48% of religious are obese and 42% suffer from hypertension. Food collection is a disciplinary practice. To earn the merit and honor of ancestors, faithful often provide them with generous portions, processed foods and cigarettes. Buddha's teaching does not permit refusal.
Bangkok (AsiaNews / Agencies) - Heavy curries, sugary sweets, drinks and savory snacks: the alms of the faithful is undermining the health - and the weight - of Thai Buddhist monks. The increasingly widespread cases of diabetes, hypertension and knee conditions outline the extent of the health crisis that is affecting the country's Buddhist clergy. Last December, Thai health and religious officials published a "Charter on the healthcare of the monks". The document orders the religious to pay attention to their diet.
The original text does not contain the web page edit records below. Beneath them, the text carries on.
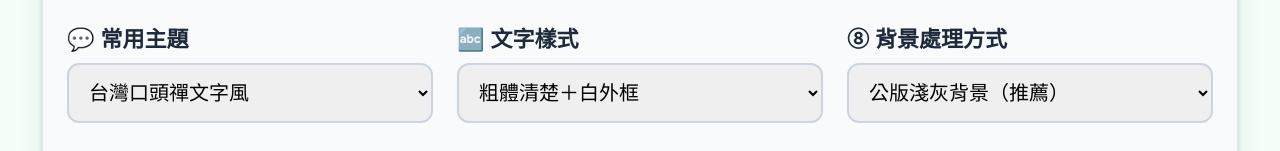
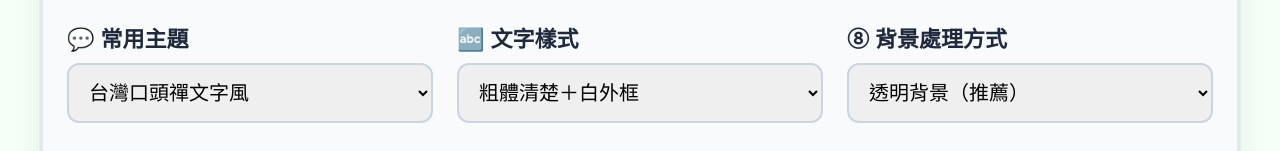
Before and after one commit to newbieteacher/linetools1, a plain HTML site: page prompt.html in a window 1280 px wide. Shown: the part 801-952 px from the top of the page. Drawn offline with nearby package versions, Linux system fonts and the light colour scheme.

Commit message:
Add files via upload

```diff
--- a/prompt.html
+++ b/prompt.html
@@ -287,6 +287,7 @@ font-size:20px;line-height:1.8;color:#e2e8f0;max-width:700px;">
   <label>⑧ 背景處理方式</label>
   <select id="backgroundType">
 
+   <option>透明背景（推薦）</option>
    <option>公版淺灰背景（推薦）</option>
     <option>純白背景（推薦）</option>
     <option>方便去背背景</option>
```
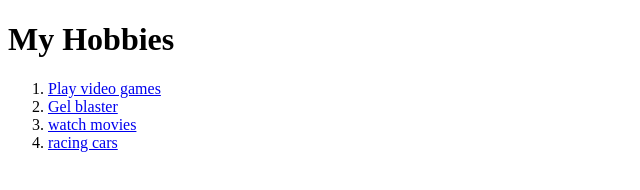
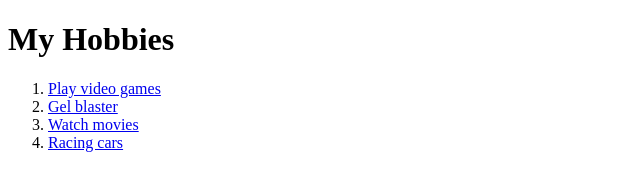
Before and after one commit to dtzZeratul/CV, a plain HTML site: page Hobbies.html in a window 1280 px wide. Shown: the full height of the page, 0-640 px from the left. Drawn offline with Linux system fonts and the light colour scheme.

Commit message:
Update Hobbies.html

```diff
--- a/Hobbies.html
+++ b/Hobbies.html
@@ -11,8 +11,8 @@
   <ol>
     <li><a href="https://www.blizzard.com/en-sg/">Play video games</a></li>
     <li><a href="https://www.tactoys.com.au/">Gel blaster</a></li>
-    <li><a href="https://www.netflix.com/browse">watch movies</a></li>
-    <li><a href="http://www.timeattack.com.au/">racing cars</a></li>
+    <li><a href="https://www.netflix.com/browse">Watch movies</a></li>
+    <li><a href="http://www.timeattack.com.au/">Racing cars</a></li>
   </ol>
 </body>
 
```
Every day, the Buddhist monk must seek alms. The collection of food and offerings is a disciplinary practice, both for monks and nuns. The religious set out every day at first light with their bowls and wander through villages and cities to collect the offerings of the day. Thais, who through generosity try to earn merit and honor for their ancestors, often provide them with abundant food.
"If they eat and are satisfied, we feel the comfort of that food will be transferred to our loved ones," says Prachaksvich Lebnak, Deputy Secretary-General of the National Health Security Office. "Some people - he continues - even give them cigarettes, as a symbolic offering to the ancestors who were avid smokers". According to the Asian Development Bank, Thais have some of the highest obesity rates in Asia. The members of the clergy are among the most affected: a research conducted in 2016 by the monks of the Chulalongkorn University in Bangkok reveals that 48% of religious are obese and 42% suffer from hypertension.
Buddhist precepts forbid monks from eating after noon. But some juices, indicated as a pana in religious writings, are allowed after midday. This makes them perfect vehicles for an excessive supply of sugar. To exacerbate the problem there are also pre-packaged alms, which include processed foods and are readily available in Thai shops.
Although the new guidelines, which are not mandatory, require monks to take care of their health, refusing the offerings of devotees is a sensitive subject. "According to the Lord Buddha's teaching, we must accept whatever they offer. We can not escape, we can not refuse, "explains Phra Rajvoramuni, assistant abbot of the Sungvej temple in Bangkok.
The monk, who helped draft the Charter, hopes that health education, exercise and basic medical checks will bring about positive changes. "Even the monks should do something, like walking meditating, cleaning the temple in the morning, sweeping the floors," he suggests. Jongjit Angkatavanich, a researcher at Chulalongkorn University who conducted the 2016 study, is confident: "We will see a tangible change in three years".